■ TASK INSTRUCTIONS: Scan the material for the word "Exit", and copy each line where it shows up.

*** Opening DATA TO USE ***

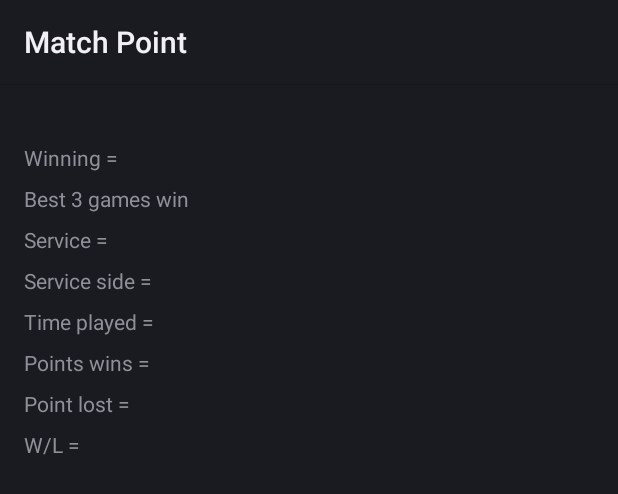
After one commit to migueldemollet/Match-Point, an Android app: the layout activity_info.xml on its own in the app's theme, with its tools: preview values and no code run, on a phone screen of 412 x 824 dp. The commit adds this screen. Shown: the top 494 px of the screen. Run offline under Robolectric (Android 15) with nearby library versions, the phone set to English and light mode, and no system bars.

Commit message:
Implementation match info v1 and ceation file for rest of settings

```diff
--- /dev/null
+++ b/app/src/main/res/layout/activity_info.xml
@@ -0,0 +1,207 @@
+<?xml version="1.0" encoding="utf-8"?>
+<ScrollView xmlns:android="http://schemas.android.com/apk/res/android"
+    xmlns:app="http://schemas.android.com/apk/res-auto"
+    xmlns:tools="http://schemas.android.com/tools"
+    android:layout_width="match_parent"
+    android:layout_height="match_parent"
+    tools:context=".setting_option.InfoActivity">
+
+    <HorizontalScrollView
+        android:layout_width="match_parent"
+        android:layout_height="wrap_content">
+
+        <androidx.constraintlayout.widget.ConstraintLayout
+            android:layout_width="wrap_content"
+            android:layout_height="match_parent">
+
+            <LinearLayout
+                android:id="@+id/linearLayout2"
+                android:layout_width="wrap_content"
+                android:layout_height="wrap_content"
+                android:orientation="horizontal"
+                app:layout_constraintBottom_toBottomOf="parent"
+                app:layout_constraintEnd_toEndOf="parent"
+                app:layout_constraintHorizontal_bias="0.25"
+                app:layout_constraintStart_toStartOf="parent"
+                app:layout_constraintTop_toTopOf="parent"
+                app:layout_constraintVertical_bias="0.17000002">
+
+                <TextView
+                    android:id="@+id/textWinning"
+                    android:layout_width="wrap_content"
+                    android:layout_height="wrap_content"
+                    android:text="@string/text_win" />
+
+                <TextView
+                    android:id="@+id/resultTextWinning"
+                    android:layout_width="wrap_content"
+                    android:layout_height="wrap_content" />
+
+            </LinearLayout>
+
+            <LinearLayout
+                android:id="@+id/linearLayout4"
+                android:layout_width="wrap_content"
+                android:layout_height="wrap_content"
+                android:layout_marginTop="8dp"
+                android:orientation="horizontal"
+                app:layout_constraintEnd_toEndOf="parent"
+                app:layout_constraintHorizontal_bias="0.0"
+                app:layout_constraintStart_toStartOf="@+id/linearLayout2"
+                app:layout_constraintTop_toBottomOf="@+id/textgamesToWin">
+
+                <TextView
+                    android:id="@+id/textService"
+                    android:layout_width="wrap_content"
+                    android:layout_height="wrap_content"
+                    android:text="@string/text_service" />
+
+                <TextView
+                    android:id="@+id/resultTextService"
+                    android:layout_width="wrap_content"
+                    android:layout_height="wrap_content" />
+            </LinearLayout>
+
+            <LinearLayout
+                android:id="@+id/linearLayout5"
+                android:layout_width="wrap_content"
+                android:layout_height="wrap_content"
+                android:layout_marginTop="8dp"
+                android:orientation="horizontal"
+                app:layout_constraintBottom_toBottomOf="parent"
+                app:layout_constraintEnd_toEndOf="parent"
+                app:layout_constraintHorizontal_bias="0.0"
+                app:layout_constraintStart_toStartOf="@+id/linearLayout4"
+                app:layout_constraintTop_toBottomOf="@+id/linearLayout4"
+                app:layout_constraintVertical_bias="0.0">
+
+                <TextView
+                    android:id="@+id/textServiceSide"
+                    android:layout_width="wrap_content"
+                    android:layout_height="wrap_content"
+                    android:text="@string/text_service_side" />
+
+                <TextView
+                    android:id="@+id/resultServiceSide"
+                    android:layout_width="wrap_content"
+                    android:layout_height="wrap_content" />
+            </LinearLayout>
+
+            <TextView
+                android:id="@+id/textgamesToWin"
+                android:layout_width="wrap_content"
+                android:layout_height="wrap_content"
+                android:layout_marginTop="8dp"
+                android:layout_weight="1"
+                android:text="@string/text_win_3_games"
+                app:layout_constraintEnd_toEndOf="parent"
+                app:layout_constraintHorizontal_bias="0.0"
+                app:layout_constraintStart_toStartOf="@+id/linearLayout2"
+                app:layout_constraintTop_toBottomOf="@+id/linearLayout2" />
+
+            <LinearLayout
+                android:id="@+id/linearLayout"
+                android:layout_width="wrap_content"
+                android:layout_height="wrap_content"
+                android:layout_marginTop="8dp"
+                android:orientation="horizontal"
+                app:layout_constraintEnd_toEndOf="parent"
+                app:layout_constraintHorizontal_bias="0.0"
+                app:layout_constraintStart_toStartOf="@+id/linearLayout5"
+                app:layout_constraintTop_toBottomOf="@+id/linearLayout5">
+
+                <TextView
+                    android:id="@+id/textTimePlayed"
+                    android:layout_width="wrap_content"
+                    android:layout_height="wrap_content"
+                    android:layout_weight="1"
+                    android:text="@string/text_time_played" />
+
+                <TextView
+                    android:id="@+id/resultTimePlayed"
+                    android:layout_width="wrap_content"
+                    android:layout_height="wrap_content"
+                    android:layout_weight="1" />
+            </LinearLayout>
+
+            <LinearLayout
+                android:id="@+id/linearLayout3"
+                android:layout_width="wrap_content"
+                android:layout_height="wrap_content"
+                android:layout_marginTop="8dp"
+                android:orientation="horizontal"
+                app:layout_constraintEnd_toEndOf="parent"
+                app:layout_constraintHorizontal_bias="0.0"
+                app:layout_constraintStart_toStartOf="@+id/linearLayout"
+                app:layout_constraintTop_toBottomOf="@+id/linearLayout">
+
+                <TextView
+                    android:id="@+id/textPointsWin"
+                    android:layout_width="wrap_content"
+                    android:layout_height="wrap_content"
+                    android:layout_weight="1"
+                    android:text="@string/text_point_wins" />
+
+                <TextView
+                    android:id="@+id/resultPointWins"
+                    android:layout_width="wrap_content"
+                    android:layout_height="wrap_content"
+                    android:layout_weight="1" />
+            </LinearLayout>
+
+            <LinearLayout
+                android:id="@+id/linearLayout7"
+                android:layout_width="match_parent"
+                android:layout_height="match_parent"
+                android:layout_marginTop="8dp"
+                android:orientation="horizontal"
+                app:layout_constraintEnd_toEndOf="parent"
+                app:layout_constraintHorizontal_bias="0.0"
+                app:layout_constraintStart_toStartOf="@+id/linearLayout3"
+                app:layout_constraintTop_toBottomOf="@+id/linearLayout3">
+
+                <TextView
+                    android:id="@+id/textPointLost"
+                    android:layout_width="wrap_content"
+                    android:layout_height="wrap_content"
+                    android:layout_weight="1"
+                    android:text="@string/text_point_lost" />
+
+                <TextView
+                    android:id="@+id/resultPointLost"
+                    android:layout_width="wrap_content"
+                    android:layout_height="wrap_content"
+                    android:layout_weight="1" />
+            </LinearLayout>
+
+            <LinearLayout
+                android:layout_width="match_parent"
+                android:layout_height="match_parent"
+                android:layout_marginTop="8dp"
+                android:orientation="horizontal"
+                app:layout_constraintStart_toStartOf="@+id/linearLayout2"
+                app:layout_constraintTop_toBottomOf="@+id/linearLayout7">
+
+                <TextView
+                    android:id="@+id/textWL"
+                    android:layout_width="wrap_content"
+                    android:layout_height="wrap_content"
+                    android:layout_weight="1"
+                    android:text="W/L = " />
+
+                <TextView
+                    android:id="@+id/resultWL"
+                    android:layout_width="wrap_content"
+                    android:layout_height="wrap_content"
+                    android:layout_weight="1" />
+            </LinearLayout>
+        </androidx.constraintlayout.widget.ConstraintLayout>
+
+
+        </HorizontalScrollView>
+
+
+
+
+
+</ScrollView>
--- a/app/src/main/res/layout/activity_main.xml
+++ b/app/src/main/res/layout/activity_main.xml
@@ -1,6 +1,5 @@
 <?xml version="1.0" encoding="utf-8"?>
 <RelativeLayout xmlns:android="http://schemas.android.com/apk/res/android"
-    xmlns:app="http://schemas.android.com/apk/res-auto"
     xmlns:tools="http://schemas.android.com/tools"
     android:layout_width="match_parent"
     android:layout_height="match_parent"
--- a/app/src/main/res/values/strings.xml
+++ b/app/src/main/res/values/strings.xml
@@ -1,5 +1,5 @@
 <resources>
-    <string name="app_name" translatable="false">Match_point</string>
+    <string name="app_name" translatable="false">Match Point</string>
     <!--
     This string is used for square devices and overridden by hello_world in
     values-round/strings.xml for round devices.
@@ -8,11 +8,26 @@
     <string name="end_game_faild">Defeat</string>
 
     <!-- Text button from settings -->
-    <string name="button_Info"> Match info</string>
-    <string name="button_Theme"> Theme</string>
-    <string name="button_Help"> Help</string>
-    <string name="button_About"> About</string>
-    <string name="button_Exit"> Exit</string>
+    <string name="button_Info">Match info</string>
+    <string name="button_Theme">Theme</string>
+    <string name="button_Help">Help</string>
+    <string name="button_About">About</string>
+    <string name="button_Exit">Exit</string>
+
+    <!-- Text info match -->
+    <string name="text_win">Winning = </string>
+    <string name="text_service">Service = </string>
+    <string name="text_service_side">Service side = </string>
+    <string name="text_time_played">Time played = </string>
+    <string name="text_you">You</string>
+    <string name="text_rival">Rival</string>
+    <string name="text_equal">Equal</string>
+    <string name="text_left">Left</string>
+    <string name="text_right">Right</string>
+    <string name="text_win_3_games">Best 3 games win</string>
+    <string name="text_win_5_games">Best 5 games win</string>
+    <string name="text_point_wins">Points wins = </string>
+    <string name="text_point_lost">Point lost = </string>
 
     <!-- Preference Titles -->
     <string name="messages_header" translatable="false">Messages</string>
```
Also changed, not shown: app/src/main/AndroidManifest.xml (+20 -4 lines), app/src/main/java/com/example/match_point/MainActivity.kt (+16 -6 lines), app/src/main/java/com/example/match_point/Match.kt (+27 -4 lines), app/src/main/java/com/example/match_point/Player.kt (+10 -1 lines), app/src/main/java/com/example/match_point/SettingActivity.kt (+36 -1 lines), app/src/main/java/com/example/match_point/setting_option/AboutActivity.kt (added, +16 -0 lines), app/src/main/java/com/example/match_point/setting_option/HelpActivity.kt (added, +17 -0 lines), app/src/main/java/com/example/match_point/setting_option/InfoActivity.kt (added, +67 -0 lines), app/src/main/java/com/example/match_point/setting_option/ThemeActivity.kt (added, +18 -0 lines), app/src/main/res/layout/activity_about.xml (added, +17 -0 lines), app/src/main/res/layout/activity_help.xml (added, +17 -0 lines), app/src/main/res/layout/activity_setting.xml (+11 -4 lines), app/src/main/res/layout/activity_theme.xml (added, +18 -0 lines), 1 other file.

*** Closing DATA TO USE ***

■ WRITTEN SOLUTION:
-    <string name="button_Exit"> Exit</string>
+    <string name="button_Exit">Exit</string>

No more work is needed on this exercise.